Once you’ve identified a potential topic, you still want to validate whether there is demands for it on the App Store. A nice place to start is TopAppCharts.com. For example, if you found that “blue widgets” is a popular and trending topic, you can type this into TopAppCharts.com. It will spit out a list of all the apps containing “blue widgets” in the app name and it will rank them according to where they are ranked within the US App Store. Continuing on the “blue widgets” example, if on TopAppCharts.com there are lots of results but none of them are actually ranked on the App Store, this probably means that it is not an organically popular topic.
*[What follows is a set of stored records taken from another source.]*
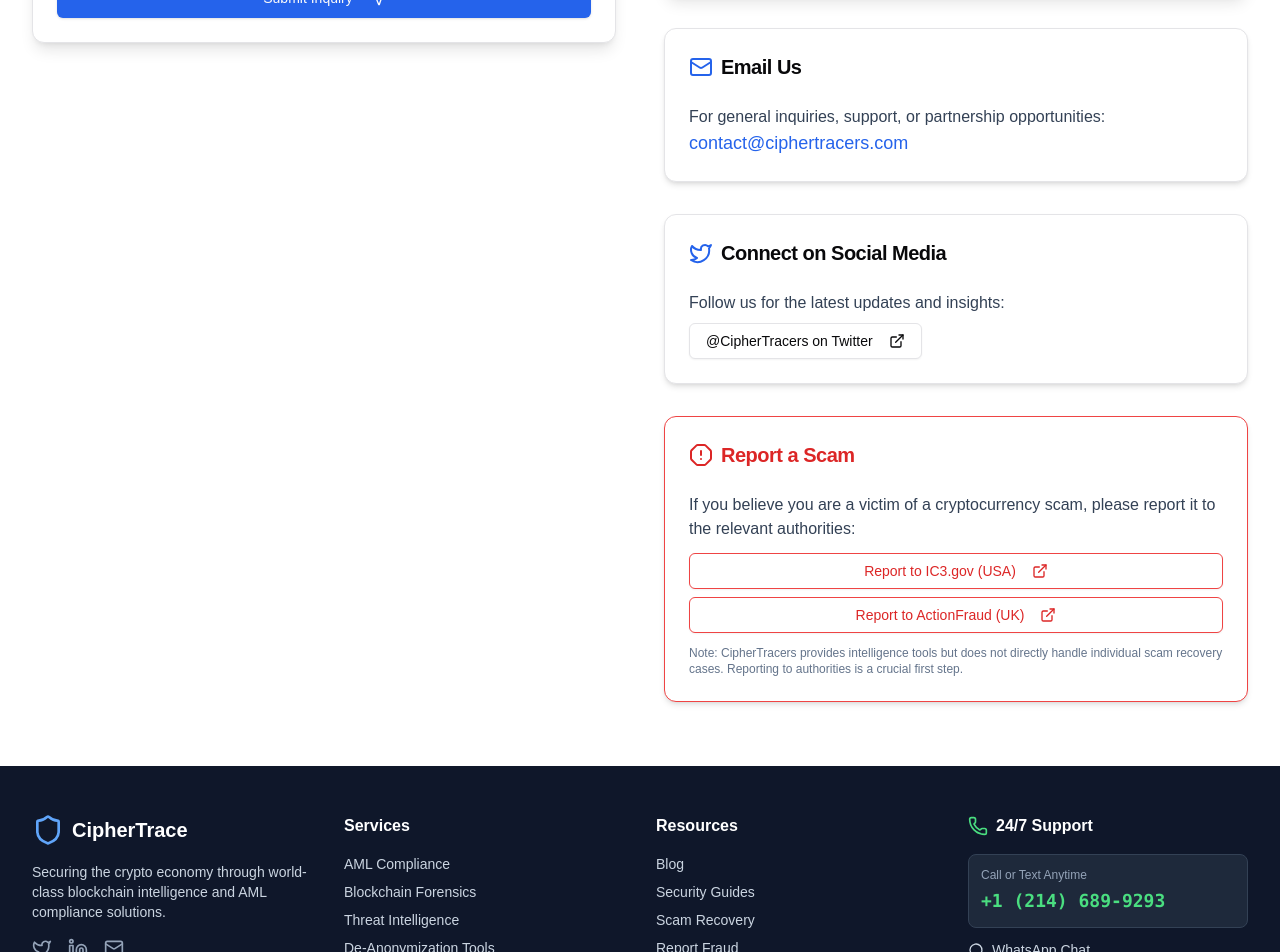
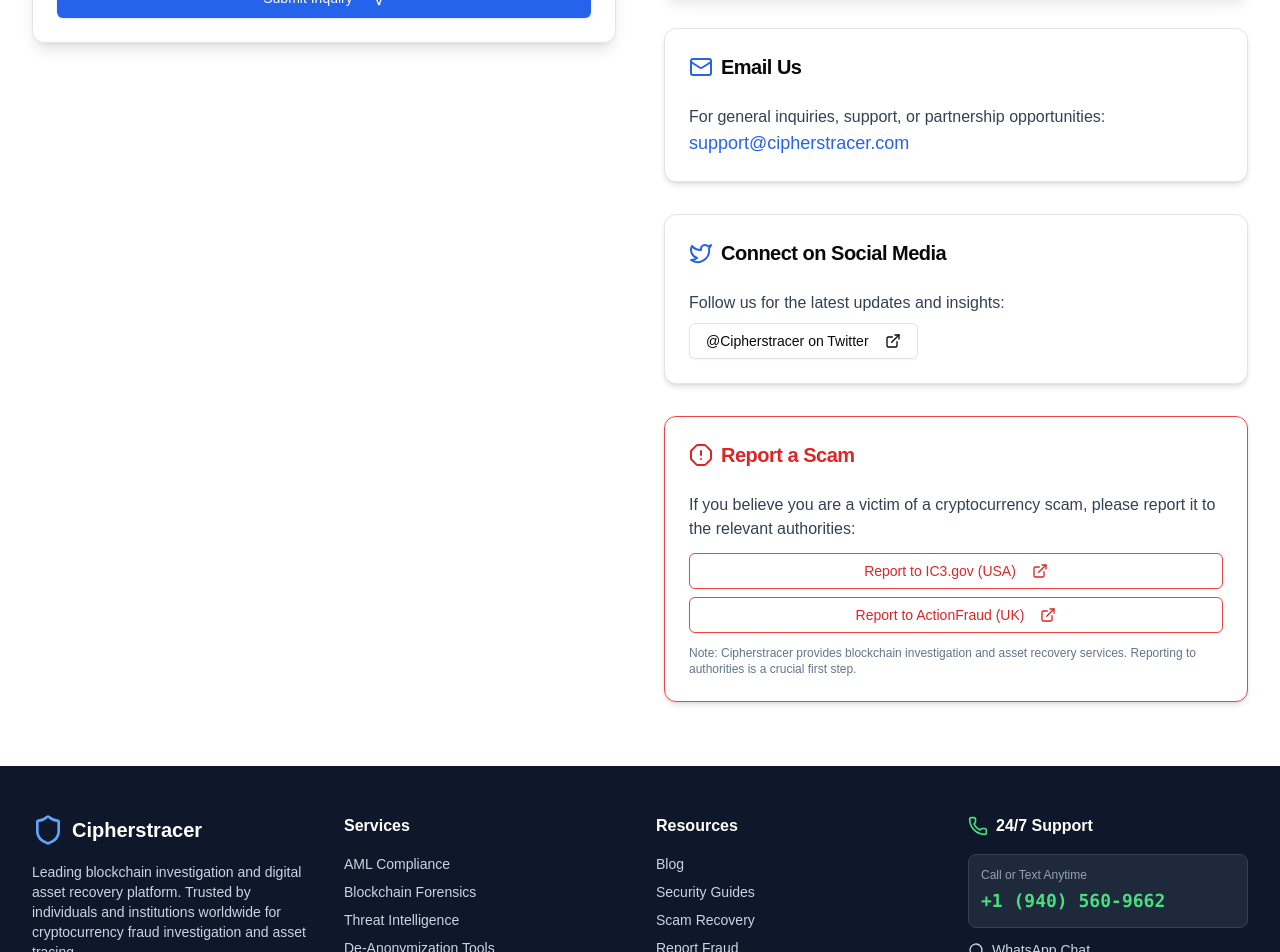
Before and after one commit to jocinoci512/sg-6038a059-5268-4726-98b2-d89d7fc042cc-1781924997, a Next.js app: page /contact in a window 1280 px wide. Shown: the part 1200-2152 px from the top of the page. Built offline with nearby package versions, Linux system fonts and the light colour scheme; no server answers; the database is empty.

Commit message:
chore(branding): update company name to cipherstracer

```diff
--- a/src/components/home/HeroSection.tsx
+++ b/src/components/home/HeroSection.tsx
@@ -42,15 +42,15 @@
         <div className="max-w-4xl">
           <Badge className="mb-6 bg-blue-500/20 text-blue-100 border-blue-400/30 backdrop-blur-sm">
             <Shield className="h-4 w-4 mr-2" />
-            Blockchain Intelligence • A Mastercard Company
+            Blockchain Investigation & Digital Asset Recovery
           </Badge>
 
           <h1 className="text-4xl md:text-6xl font-bold text-white mb-6 leading-tight">
-            CipherTrace: Securing Your Crypto Future
+            Cipherstracer: Expert Blockchain Investigation & Asset Recovery
           </h1>
 
           <p className="text-xl md:text-2xl text-blue-100 mb-8 max-w-3xl leading-relaxed">
-            World-class blockchain intelligence to combat fraud and protect your assets.
+            Advanced blockchain forensics and cryptocurrency tracing to recover stolen digital assets and combat fraud.
           </p>
 
           {/* Live Stats Grid */}
--- a/src/components/layout/Footer.tsx
+++ b/src/components/layout/Footer.tsx
@@ -2,9 +2,9 @@
 import { Shield, Twitter, Linkedin, Mail, Phone, MessageCircle } from "lucide-react";
 
 export default function Footer() {
-  const phoneNumber = "+1 (214) 689-9293";
-  const whatsappUrl = "https://wa.me/12146899293?text=Hello%2C%20I%20need%20help%20with%20crypto%20security.";
-  const telUrl = "tel:+12146899293";
+  const phoneNumber = "+1 (940) 560-9662";
+  const whatsappUrl = "https://wa.me/19405609662?text=Hello%2C%20I%20need%20help%20with%20crypto%20security.";
+  const telUrl = "tel:+19405609662";
 
   return (
     <footer className="bg-slate-900 text-white">
@@ -13,13 +13,13 @@
           <div className="space-y-4">
             <div className="flex items-center space-x-2">
               <Shield className="h-8 w-8 text-blue-400" />
-              <span className="text-xl font-bold">CipherTrace</span>
+              <span className="text-xl font-bold">Cipherstracer</span>
             </div>
             <p className="text-slate-300 text-sm">
-              Securing the crypto economy through world-class blockchain intelligence and AML compliance solutions.
+              Leading blockchain investigation and digital asset recovery platform. Trusted by individuals and institutions worldwide for cryptocurrency fraud investigation and asset tracing.
             </p>
             <div className="flex space-x-4">
-              <Link href="https://twitter.com/CipherTrace" className="text-slate-400 hover:text-blue-400 transition-colors">
+              <Link href="https://twitter.com/Cipherstracer" className="text-slate-400 hover:text-blue-400 transition-colors">
                 <Twitter className="h-5 w-5" />
                 <span className="sr-only">Twitter</span>
               </Link>
@@ -27,7 +27,7 @@
                 <Linkedin className="h-5 w-5" />
                 <span className="sr-only">LinkedIn</span>
               </Link>
-              <Link href="mailto:contact@ciphertrace.com" className="text-slate-400 hover:text-blue-400 transition-colors">
+              <Link href="mailto:support@cipherstracer.com" className="text-slate-400 hover:text-blue-400 transition-colors">
                 <Mail className="h-5 w-5" />
                 <span className="sr-only">Email</span>
               </Link>
@@ -97,7 +97,7 @@
 
         <div className="border-t border-slate-800 mt-8 pt-8 flex flex-col md:flex-row justify-between items-center">
           <p className="text-sm text-slate-400">
-            © {new Date().getFullYear()} CipherTrace. A Mastercard Company. All rights reserved.
+            © {new Date().getFullYear()} Cipherstracer. All rights reserved.
           </p>
           <div className="flex space-x-6 mt-4 md:mt-0">
             <Link href="/privacy" className="text-sm text-slate-400 hover:text-white transition-colors">Privacy Policy</Link>
--- a/src/components/layout/Header.tsx
+++ b/src/components/layout/Header.tsx
@@ -33,7 +33,7 @@
 ];
 
 export default function Header() {
-  const whatsappUrl = "https://wa.me/12146899293?text=Hello%2C%20I%20need%20help%20with%20a%20crypto%20fraud%20case.";
+  const whatsappUrl = "https://wa.me/19405609662?text=Hello%2C%20I%20need%20help%20with%20a%20crypto%20fraud%20case.";
   const [searchOpen, setSearchOpen] = useState(false);
   const [searchQuery, setSearchQuery] = useState("");
   const [blogPosts, setBlogPosts] = useState<BlogPost[]>([]);
@@ -90,7 +90,7 @@
     <header className="border-b bg-white/80 backdrop-blur supports-[backdrop-filter]:bg-white/60 sticky top-0 z-50">
       <div className="container mx-auto max-w-7xl px-4 md:px-6 lg:px-8 h-16 flex items-center justify-between gap-4">
         <Link href="/" className="font-bold text-slate-900 text-lg hover:text-blue-600 transition-colors shrink-0">
-          CipherTrace
+          Cipherstracer
         </Link>
 
         {/* Desktop Navigation */}
--- a/src/pages/contact.tsx
+++ b/src/pages/contact.tsx
@@ -47,7 +47,7 @@
       const web3formsKey = process.env.NEXT_PUBLIC_WEB3FORMS_KEY;
 
       if (!web3formsKey) {
-        throw new Error("Email service not configured. Please contact support directly at contact@ciphertracers.com");
+        throw new Error("Email service not configured. Please contact support directly at support@cipherstracer.com");
       }
 
       const response = await fetch("https://api.web3forms.com/submit", {
@@ -61,7 +61,7 @@
           from_name: name,
           email: email,
           message: emailContent,
-          to_email: "contact@ciphertracers.com"
+          to_email: "support@cipherstracer.com"
         }),
       });
 
@@ -94,29 +94,29 @@
       }
     } catch (err) {
       setSubmitting(false);
-      setError(err instanceof Error ? err.message : "Failed to send message. Please try again or email us directly at contact@ciphertracers.com");
+      setError(err instanceof Error ? err.message : "Failed to send message. Please try again or email us directly at support@cipherstracer.com");
       console.error("Contact form error:", err);
     }
   };
 
   // Contact URLs
-  const phoneNumber = "+12146899293";
-  const displayPhone = "+1 (214) 689-9293";
-  const whatsappUrl = `https://wa.me/12146899293?text=${encodeURIComponent("Hello, I need help with crypto fraud case support.")}`;
+  const phoneNumber = "+19405609662";
+  const displayPhone = "+1 (940) 560-9662";
+  const whatsappUrl = `https://wa.me/19405609662?text=${encodeURIComponent("Hello, I need help with crypto fraud case support.")}`;
   const smsUrl = `sms:${phoneNumber}`;
   const telUrl = `tel:${phoneNumber}`;
 
   return (
     <>
       <Head>
-        <title>Contact CipherTracers | Get in Touch for Crypto Security Solutions</title>
-        <meta name="description" content="Contact CipherTracers for inquiries about our blockchain analytics, AML compliance, and crypto security services. Report scams and connect with our team." />
-        <meta name="keywords" content="contact CipherTracers, crypto security support, blockchain analytics inquiry, report crypto scam, CipherTracers email" />
-        <meta property="og:title" content="Contact CipherTracers | Secure Your Crypto Future" />
-        <meta property="og:description" content="Reach out to our team for expert solutions in cryptocurrency intelligence and security." />
-        <meta property="og:url" content="https://ciphertracers.com/contact" />
-        <meta property="og:site_name" content="CipherTracers" />
-        <link rel="canonical" href="https://ciphertracers.com/contact" />
+        <title>Contact Cipherstracer | Blockchain Investigation & Asset Recovery Support</title>
+        <meta name="description" content="Contact Cipherstracer for expert blockchain investigation, cryptocurrency fraud recovery, and digital asset tracing services. 24/7 support available." />
+        <meta name="keywords" content="contact Cipherstracer, crypto fraud investigation, blockchain investigation support, asset recovery contact, cryptocurrency tracing inquiry" />
+        <meta property="og:title" content="Contact Cipherstracer | Expert Blockchain Investigation" />
+        <meta property="og:description" content="Reach out to our team for professional blockchain investigation and digital asset recovery services." />
+        <meta property="og:url" content="https://cipherstracer.com/contact" />
+        <meta property="og:site_name" content="Cipherstracer" />
+        <link rel="canonical" href="https://cipherstracer.com/contact" />
       </Head>
 
       <div className="min-h-screen bg-gradient-to-br from-slate-50 via-blue-50 to-slate-50">
@@ -293,8 +293,8 @@
                     </CardHeader>
                     <CardContent>
                       <p className="text-slate-700">For general inquiries, support, or partnership opportunities:</p>
-                      <a href="mailto:contact@ciphertracers.com" className="text-blue-600 hover:text-blue-700 font-medium text-lg break-all">
-                        contact@ciphertracers.com
+                      <a href="mailto:support@cipherstracer.com" className="text-blue-600 hover:text-blue-700 font-medium text-lg break-all">
+                        support@cipherstracer.com
                       </a>
                     </CardContent>
                   </Card>
@@ -309,8 +309,8 @@
                     <CardContent>
                       <p className="text-slate-700 mb-2">Follow us for the latest updates and insights:</p>
                       <Button variant="outline" asChild>
-                        <Link href="https://twitter.com/CipherTracers" target="_blank" rel="noopener noreferrer">
-                          @CipherTracers on Twitter <ExternalLink className="ml-2 h-4 w-4" />
+                        <Link href="https://twitter.com/Cipherstracer" target="_blank" rel="noopener noreferrer">
+                          @Cipherstracer on Twitter <ExternalLink className="ml-2 h-4 w-4" />
                         </Link>
                       </Button>
                     </CardContent>
@@ -340,7 +340,7 @@
                         </Button>
                       </div>
                        <p className="text-xs text-slate-500 mt-3">
-                        Note: CipherTracers provides intelligence tools but does not directly handle individual scam recovery cases. Reporting to authorities is a crucial first step.
+                        Note: Cipherstracer provides blockchain investigation and asset recovery services. Reporting to authorities is a crucial first step.
                       </p>
                     </CardContent>
                   </Card>
--- a/src/pages/index.tsx
+++ b/src/pages/index.tsx
@@ -36,15 +36,15 @@
   return (
     <>
       <Head>
-        <title>CipherTrace | Secure Your Crypto Future with Blockchain Intelligence</title>
-        <meta name="description" content="World-class blockchain intelligence to combat fraud and protect your crypto assets. Recover from scams with CipherTrace forensic tools and AML compliance solutions." />
-        <meta name="keywords" content="CipherTrace, blockchain intelligence, crypto security, AML compliance, cryptocurrency forensics, scam recovery, Mastercard crypto, blockchain analytics" />
-        <meta property="og:title" content="CipherTrace: Securing Your Crypto Future" />
-        <meta property="og:description" content="Leading blockchain intelligence platform for crypto security, scam recovery, and AML compliance. A Mastercard Company." />
-        <meta property="og:url" content="https://ciphertracers.com" />
+        <title>Cipherstracer | Blockchain Investigation & Digital Asset Recovery Services</title>
+        <meta name="description" content="Professional blockchain investigation and cryptocurrency recovery services. Expert wallet tracing, fraud investigation, and digital asset forensics. Trusted by victims worldwide." />
+        <meta name="keywords" content="Cipherstracer, blockchain investigation, crypto fraud recovery, cryptocurrency forensics, wallet tracing, asset recovery, digital asset investigation, blockchain analytics" />
+        <meta property="og:title" content="Cipherstracer: Expert Blockchain Investigation & Asset Recovery" />
+        <meta property="og:description" content="Leading blockchain investigation platform for cryptocurrency fraud recovery, wallet tracing, and digital asset forensics. Professional investigative services." />
+        <meta property="og:url" content="https://cipherstracer.com" />
         <meta property="og:type" content="website" />
-        <meta property="og:image" content="https://ciphertracers.com/og-image.jpg" />
-        <link rel="canonical" href="https://ciphertracers.com" />
+        <meta property="og:image" content="https://cipherstracer.com/og-image.jpg" />
+        <link rel="canonical" href="https://cipherstracer.com" />
       </Head>
 
       <div className="min-h-screen bg-gradient-to-br from-slate-50 via-blue-50 to-slate-50">
@@ -69,7 +69,7 @@
                   Real Clients. Real Recovery. Real Hope.
                 </h2>
                 <p className="text-lg text-slate-600 max-w-3xl mx-auto">
-                  Watch actual clients share their journey from scam victim to successful fund recovery with CipherTrace blockchain forensics.
+                  Watch actual clients share their journey from scam victim to successful fund recovery with Cipherstracer blockchain forensics.
                 </p>
               </div>
 
```
Also changed, not shown: .softgen/project.md (added), .softgen/tasks/task-1.md (added), .softgen/tasks/task-2.md (added), .softgen/tasks/task-3.md (added), .softgen/tasks/task-4.md (added).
Another important tool to validate demands is Xyologic, since it can actually estimate how many downloads an app is getting on both a monthly basis and overall. You can search the App Store for “blue widgets” to come up with a number of related apps and then plug the top few results into Xyologic. If these apps are getting lots of downloads it strengthens your hypothesis that it is a good market to focus on.
Lastly, AppAnnie is useful to see where existing apps are ranked and if they are featured in the App Store. You can see the rankings for particular apps both on a daily basis and as a historical chart. These are all tools that can help give an indication as to demand, although none of these methods are fool proof. Whenever possible, you want to validate your app ideas to the greatest extent possible before you actually start working on it.
Predict The Future
An alternate method of doing market research is to plan your apps ahead of time in relation to topics that are likely to become popular on the App Store. We know that world-wide trends are definitely reflected in the App Store. For example, if you look at the Chomp monthly reports, which they had put out in the past until they were acquired by Apple, you can see in the November 2011 report that around Thanksgiving and Black Friday the terms “shopping” and “discount” had massive spikes in search volume. This pattern occurs around other events as well.
You might try to take advantage of these seasonal trends. For example, around Black Friday you might put out a shopping related app and around Halloween you might put out a horror-related app. Other avenues to look at include planning apps around upcoming sporting events and movies. Just imagine that you would have put out an Olympic themed app prior to the Summer Games – this could have generated massive downloads, as some savvy app developers experienced. TopEndSports.com is a good site for browsing upcoming sporting events. In relation to movies, IMDB.com and movieinsider.com list upcoming movie releases, although you should always take care not to infringe any existing copyrights or trademarks.
That’s your basic workflow for researching apps and pre-validating your ideas as much as possible. The next phase would be to plan which category your app should be placed in. Distimo has put out a very useful report showing how many downloads you need in order to rank in the 25th spot for various categories. You can use this information to estimate how easy it will be to rank within a particular category. Of course, you should also take into consideration the fit of your app for that category.
Lastly, you should create a plan for your App Store SEO in order to maximize the traffic you will get from search. This is beyond the scope of this article since it’s a very expansive topic. Be sure to read Issue 4 of MAKE APP Magazine to learn about App Store Optimization from the leading experts in the field.
David Janner is the Editor of MAKE APP Magazine, the premium iPad-only digital magazine for indie app developers. MAKE APP Magazine cuts through the fluff to bring you accurate information from the leaders in the app industry. You can also follow David on Twitter and Facebook.